GIVEN RECORDS: Begin
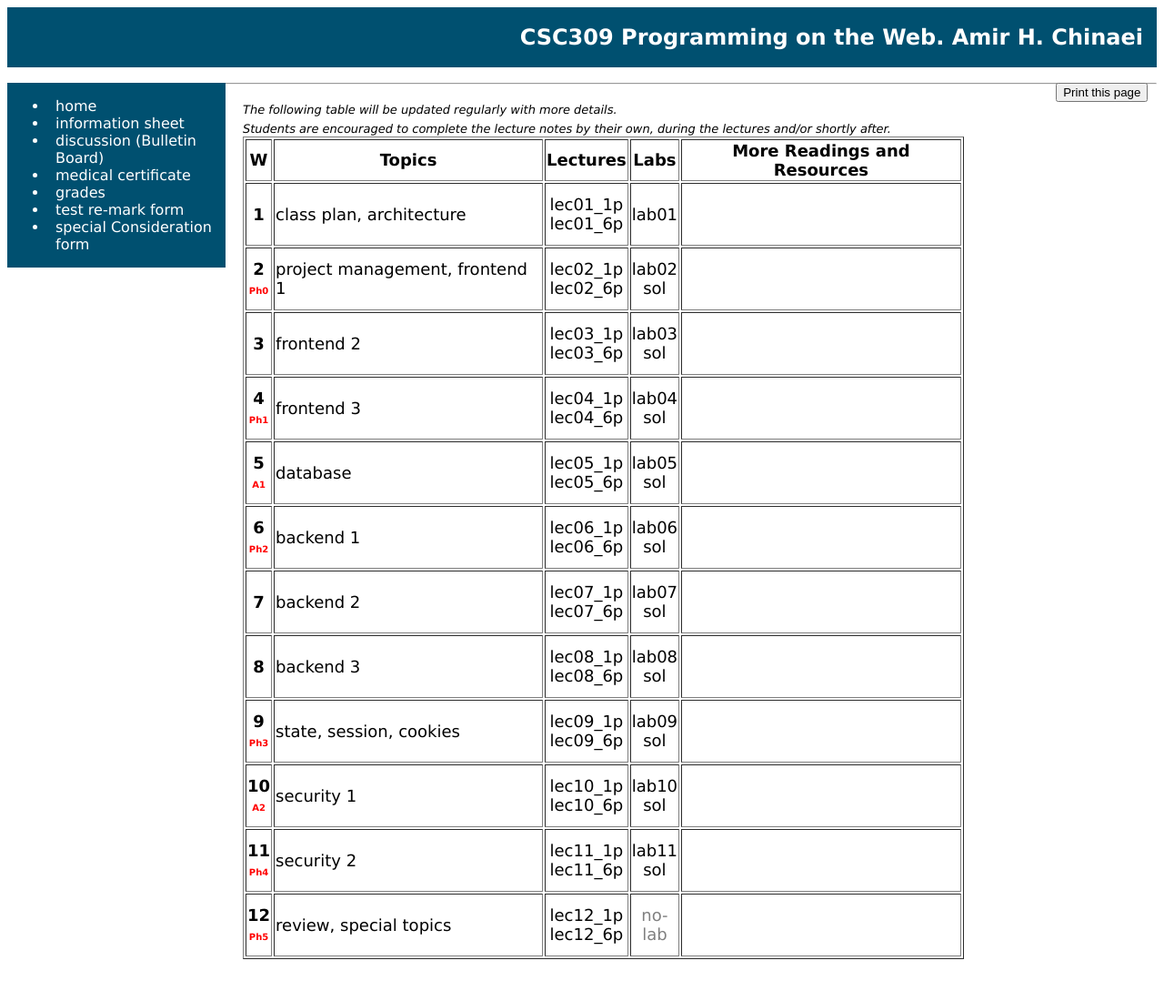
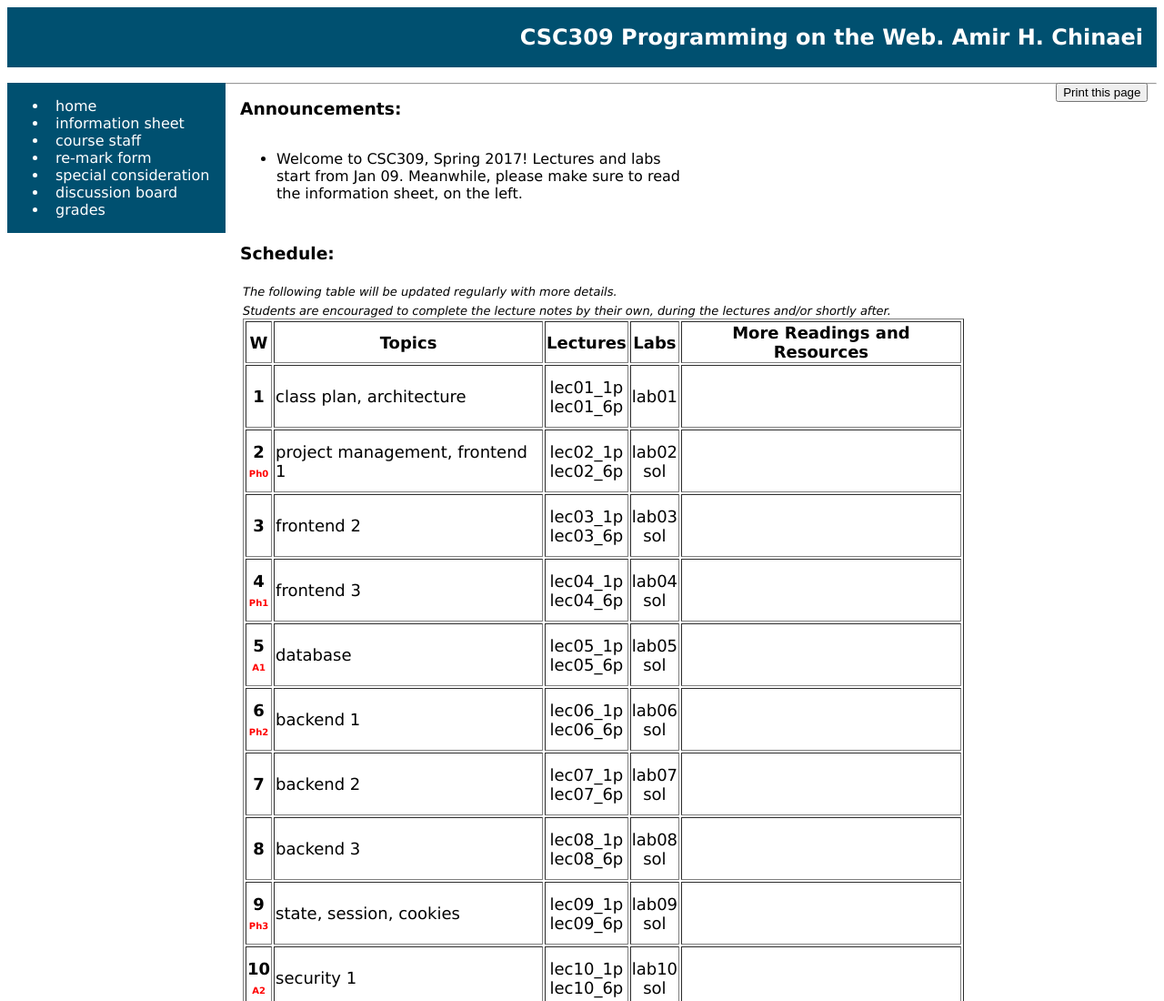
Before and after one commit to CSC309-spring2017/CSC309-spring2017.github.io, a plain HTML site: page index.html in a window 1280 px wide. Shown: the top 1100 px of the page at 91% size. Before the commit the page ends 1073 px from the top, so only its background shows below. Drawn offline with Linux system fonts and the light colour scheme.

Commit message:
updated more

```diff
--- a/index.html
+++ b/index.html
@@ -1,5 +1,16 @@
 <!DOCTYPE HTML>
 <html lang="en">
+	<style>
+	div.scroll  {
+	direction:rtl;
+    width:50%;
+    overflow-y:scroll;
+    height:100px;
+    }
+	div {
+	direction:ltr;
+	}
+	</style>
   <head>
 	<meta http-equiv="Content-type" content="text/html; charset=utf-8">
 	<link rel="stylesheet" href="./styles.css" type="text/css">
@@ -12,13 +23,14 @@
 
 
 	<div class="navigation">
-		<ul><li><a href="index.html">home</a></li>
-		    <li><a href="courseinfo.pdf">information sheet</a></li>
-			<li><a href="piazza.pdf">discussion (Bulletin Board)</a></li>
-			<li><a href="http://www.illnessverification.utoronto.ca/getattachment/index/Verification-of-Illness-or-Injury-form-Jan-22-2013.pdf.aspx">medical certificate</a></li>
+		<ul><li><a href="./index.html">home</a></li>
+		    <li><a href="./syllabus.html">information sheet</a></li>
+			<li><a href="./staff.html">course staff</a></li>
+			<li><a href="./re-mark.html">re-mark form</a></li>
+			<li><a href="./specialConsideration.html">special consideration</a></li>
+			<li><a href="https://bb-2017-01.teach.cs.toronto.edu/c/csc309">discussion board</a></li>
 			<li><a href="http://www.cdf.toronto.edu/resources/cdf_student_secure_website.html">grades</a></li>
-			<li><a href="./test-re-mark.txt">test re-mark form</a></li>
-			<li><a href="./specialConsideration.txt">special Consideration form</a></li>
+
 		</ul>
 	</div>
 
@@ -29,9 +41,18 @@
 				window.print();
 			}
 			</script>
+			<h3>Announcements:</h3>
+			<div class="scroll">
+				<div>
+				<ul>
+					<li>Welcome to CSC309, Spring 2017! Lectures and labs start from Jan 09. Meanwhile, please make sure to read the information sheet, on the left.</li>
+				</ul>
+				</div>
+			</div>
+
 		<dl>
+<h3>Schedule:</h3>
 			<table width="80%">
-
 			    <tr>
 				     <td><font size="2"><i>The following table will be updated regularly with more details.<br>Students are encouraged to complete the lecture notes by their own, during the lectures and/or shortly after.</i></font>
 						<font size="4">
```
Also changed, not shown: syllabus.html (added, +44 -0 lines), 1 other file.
GIVEN RECORDS: End
GIVEN RECORDS: Begin
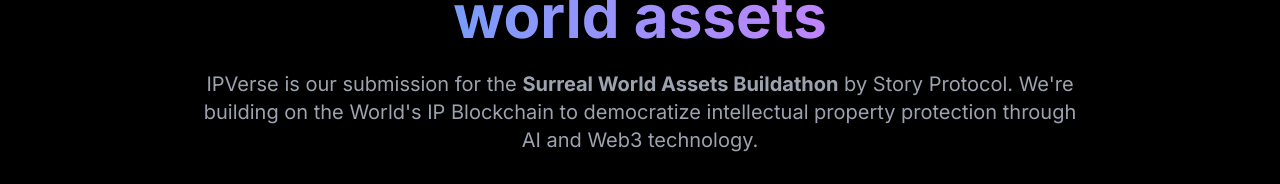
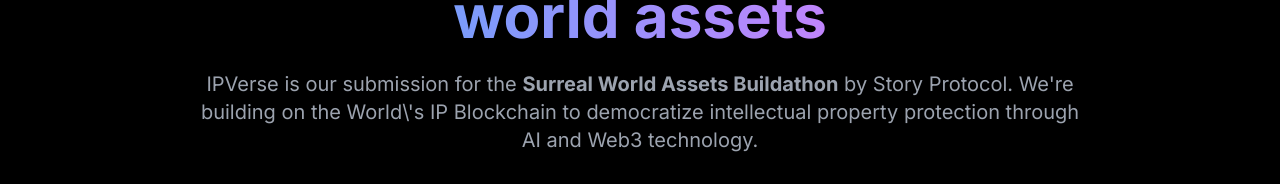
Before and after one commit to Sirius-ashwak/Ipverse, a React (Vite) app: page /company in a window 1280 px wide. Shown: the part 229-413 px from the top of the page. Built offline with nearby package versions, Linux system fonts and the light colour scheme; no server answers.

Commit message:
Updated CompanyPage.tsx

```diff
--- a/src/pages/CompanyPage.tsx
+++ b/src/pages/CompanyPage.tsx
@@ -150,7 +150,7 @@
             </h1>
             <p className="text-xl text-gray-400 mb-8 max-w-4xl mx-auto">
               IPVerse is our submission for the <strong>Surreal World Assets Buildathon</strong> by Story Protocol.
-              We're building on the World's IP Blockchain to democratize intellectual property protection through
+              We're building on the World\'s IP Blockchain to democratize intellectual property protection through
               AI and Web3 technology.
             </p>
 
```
GIVEN RECORDS: End
GIVEN RECORDS: Begin
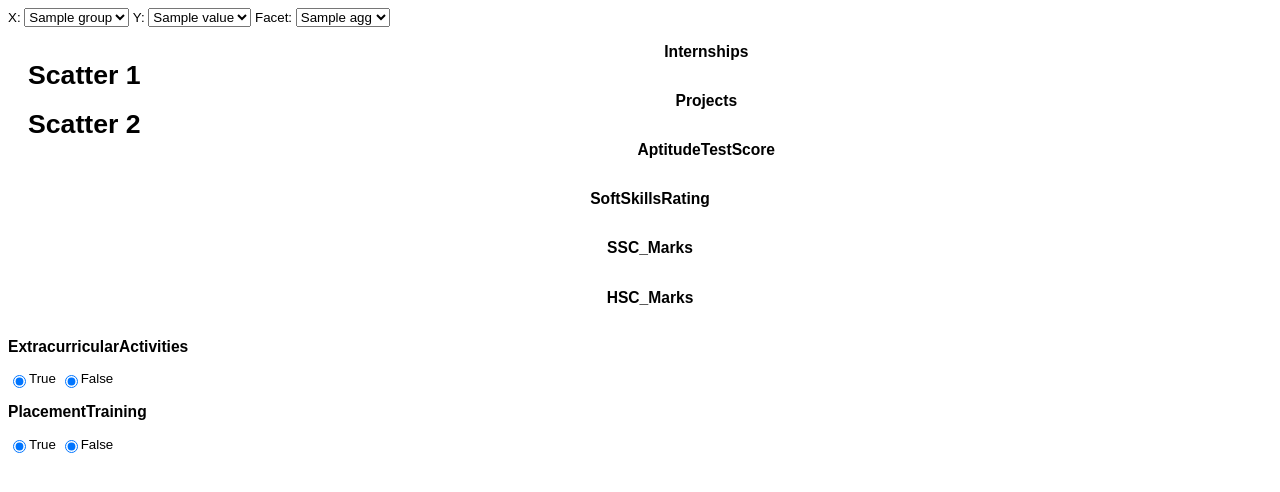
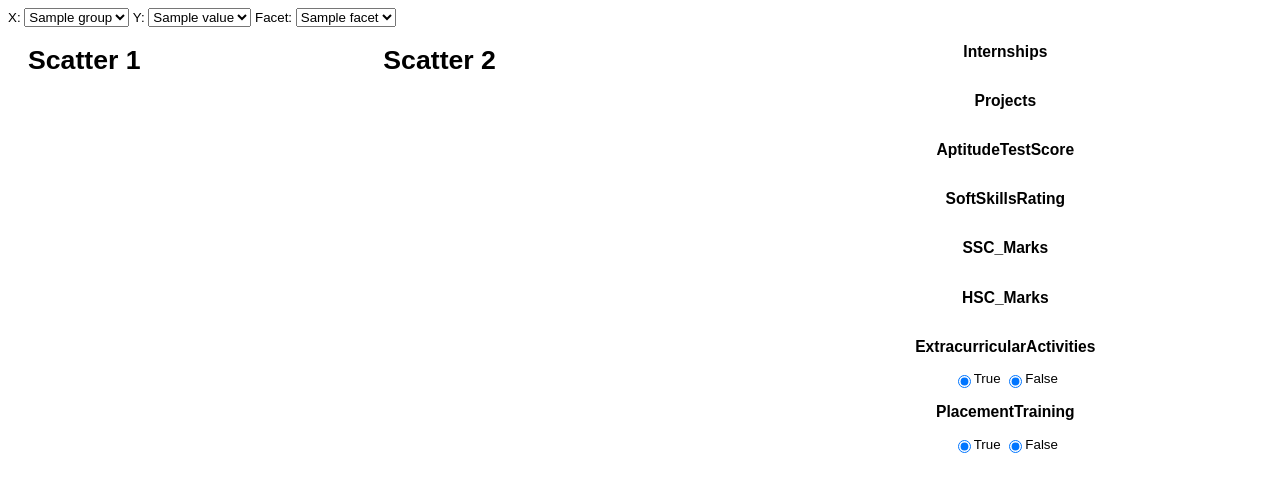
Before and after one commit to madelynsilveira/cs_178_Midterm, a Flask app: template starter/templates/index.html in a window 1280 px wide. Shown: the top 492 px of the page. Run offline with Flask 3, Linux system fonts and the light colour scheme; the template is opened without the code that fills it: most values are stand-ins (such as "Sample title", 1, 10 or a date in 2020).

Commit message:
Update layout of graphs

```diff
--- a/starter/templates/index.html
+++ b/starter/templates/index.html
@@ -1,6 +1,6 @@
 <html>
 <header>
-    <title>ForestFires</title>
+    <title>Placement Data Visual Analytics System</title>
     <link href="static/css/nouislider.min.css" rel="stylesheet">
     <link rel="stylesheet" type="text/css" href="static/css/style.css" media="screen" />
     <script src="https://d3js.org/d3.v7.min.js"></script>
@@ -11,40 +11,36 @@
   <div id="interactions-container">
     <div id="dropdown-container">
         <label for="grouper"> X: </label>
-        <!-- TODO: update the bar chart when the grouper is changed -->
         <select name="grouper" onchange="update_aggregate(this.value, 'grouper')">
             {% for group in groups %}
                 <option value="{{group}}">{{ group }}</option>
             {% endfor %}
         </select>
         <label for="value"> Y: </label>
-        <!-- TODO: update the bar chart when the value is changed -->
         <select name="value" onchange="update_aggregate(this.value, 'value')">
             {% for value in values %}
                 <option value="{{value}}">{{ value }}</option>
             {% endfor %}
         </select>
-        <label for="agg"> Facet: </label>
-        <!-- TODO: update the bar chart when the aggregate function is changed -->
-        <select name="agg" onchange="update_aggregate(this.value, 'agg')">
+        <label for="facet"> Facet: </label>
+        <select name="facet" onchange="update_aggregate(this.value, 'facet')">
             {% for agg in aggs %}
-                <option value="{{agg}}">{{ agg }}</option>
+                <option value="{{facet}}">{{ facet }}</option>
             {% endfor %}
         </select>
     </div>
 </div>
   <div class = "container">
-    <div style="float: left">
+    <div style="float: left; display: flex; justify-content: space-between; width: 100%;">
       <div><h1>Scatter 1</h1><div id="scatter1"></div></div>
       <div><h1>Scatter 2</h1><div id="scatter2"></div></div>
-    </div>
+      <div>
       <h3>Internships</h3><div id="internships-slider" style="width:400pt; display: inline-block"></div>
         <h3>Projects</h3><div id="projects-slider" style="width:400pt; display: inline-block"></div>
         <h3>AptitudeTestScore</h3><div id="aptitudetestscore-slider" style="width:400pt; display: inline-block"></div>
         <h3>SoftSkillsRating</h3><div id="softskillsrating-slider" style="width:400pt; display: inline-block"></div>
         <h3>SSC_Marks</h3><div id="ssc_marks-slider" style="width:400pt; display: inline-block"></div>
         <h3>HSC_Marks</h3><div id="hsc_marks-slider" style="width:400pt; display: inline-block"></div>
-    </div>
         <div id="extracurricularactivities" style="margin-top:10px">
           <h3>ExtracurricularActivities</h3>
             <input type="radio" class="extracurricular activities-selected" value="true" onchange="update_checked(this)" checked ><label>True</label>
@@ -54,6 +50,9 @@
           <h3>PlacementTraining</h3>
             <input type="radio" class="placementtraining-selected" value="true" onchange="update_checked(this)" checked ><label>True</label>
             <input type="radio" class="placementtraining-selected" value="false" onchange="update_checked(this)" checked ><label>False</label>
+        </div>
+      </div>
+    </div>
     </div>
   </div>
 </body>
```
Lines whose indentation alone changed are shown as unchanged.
GIVEN RECORDS: End
- [TASK REQUIREMENTS]:
Where does the word "changed" occur in the data? Copy every line that has it.

- [RESPONSE TO THIS TASK]:
Also changed, not shown: syllabus.html (added, +44 -0 lines), 1 other file.
-        <!-- TODO: update the bar chart when the grouper is changed -->
-        <!-- TODO: update the bar chart when the value is changed -->
-        <!-- TODO: update the bar chart when the aggregate function is changed -->
Lines whose indentation alone changed are shown as unchanged.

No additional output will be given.